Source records
++++++++

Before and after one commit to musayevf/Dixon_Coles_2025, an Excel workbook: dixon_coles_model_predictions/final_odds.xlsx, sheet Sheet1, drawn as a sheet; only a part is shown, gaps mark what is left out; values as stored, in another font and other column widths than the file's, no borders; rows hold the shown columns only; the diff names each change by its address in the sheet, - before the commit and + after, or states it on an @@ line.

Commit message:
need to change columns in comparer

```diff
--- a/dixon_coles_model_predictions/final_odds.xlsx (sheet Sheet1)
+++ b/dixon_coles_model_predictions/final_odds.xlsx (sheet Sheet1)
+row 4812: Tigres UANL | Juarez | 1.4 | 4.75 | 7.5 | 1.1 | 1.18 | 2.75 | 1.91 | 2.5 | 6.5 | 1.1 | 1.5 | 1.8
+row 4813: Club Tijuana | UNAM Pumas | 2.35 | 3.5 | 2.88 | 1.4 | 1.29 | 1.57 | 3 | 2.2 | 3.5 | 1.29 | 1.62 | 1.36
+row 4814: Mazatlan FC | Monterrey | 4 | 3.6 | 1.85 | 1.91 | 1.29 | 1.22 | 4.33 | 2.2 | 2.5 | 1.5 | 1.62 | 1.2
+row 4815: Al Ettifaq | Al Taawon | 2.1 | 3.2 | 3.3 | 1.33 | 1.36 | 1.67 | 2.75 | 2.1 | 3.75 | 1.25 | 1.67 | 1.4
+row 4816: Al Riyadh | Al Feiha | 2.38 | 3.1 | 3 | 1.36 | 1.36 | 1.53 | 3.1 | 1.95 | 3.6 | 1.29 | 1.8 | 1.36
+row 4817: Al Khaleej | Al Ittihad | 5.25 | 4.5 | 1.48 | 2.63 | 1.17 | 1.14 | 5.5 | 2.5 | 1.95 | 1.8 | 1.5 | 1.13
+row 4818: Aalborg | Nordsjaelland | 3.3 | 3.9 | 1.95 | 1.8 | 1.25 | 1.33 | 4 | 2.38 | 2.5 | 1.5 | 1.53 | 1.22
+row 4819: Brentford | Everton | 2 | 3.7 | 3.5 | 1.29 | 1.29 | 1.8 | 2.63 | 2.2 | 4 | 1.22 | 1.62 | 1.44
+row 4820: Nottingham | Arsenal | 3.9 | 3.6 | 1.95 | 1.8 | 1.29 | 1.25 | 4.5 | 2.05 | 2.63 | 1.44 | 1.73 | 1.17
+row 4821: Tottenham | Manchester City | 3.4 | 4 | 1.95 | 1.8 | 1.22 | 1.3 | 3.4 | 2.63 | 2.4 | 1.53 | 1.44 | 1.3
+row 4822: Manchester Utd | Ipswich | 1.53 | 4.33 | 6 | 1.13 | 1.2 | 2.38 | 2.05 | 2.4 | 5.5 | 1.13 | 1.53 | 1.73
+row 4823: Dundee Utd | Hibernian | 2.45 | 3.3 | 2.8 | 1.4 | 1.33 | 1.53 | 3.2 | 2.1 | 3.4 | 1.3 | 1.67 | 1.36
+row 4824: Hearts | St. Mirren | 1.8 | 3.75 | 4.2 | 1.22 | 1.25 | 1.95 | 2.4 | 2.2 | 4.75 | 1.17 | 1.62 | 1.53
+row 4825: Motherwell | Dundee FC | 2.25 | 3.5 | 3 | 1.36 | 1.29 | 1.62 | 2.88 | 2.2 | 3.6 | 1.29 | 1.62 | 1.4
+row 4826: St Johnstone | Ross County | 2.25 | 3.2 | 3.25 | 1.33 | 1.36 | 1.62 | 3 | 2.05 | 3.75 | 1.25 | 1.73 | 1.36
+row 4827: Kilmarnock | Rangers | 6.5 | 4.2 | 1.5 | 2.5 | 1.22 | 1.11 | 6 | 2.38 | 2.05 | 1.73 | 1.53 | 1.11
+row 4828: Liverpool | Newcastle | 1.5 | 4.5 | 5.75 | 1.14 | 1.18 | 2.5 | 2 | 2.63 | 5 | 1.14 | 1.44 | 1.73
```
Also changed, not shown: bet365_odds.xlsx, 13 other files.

++++++++

Lines in the records above that contain the word "xlsx" need to be counted; the reply is that number and nothing else.

4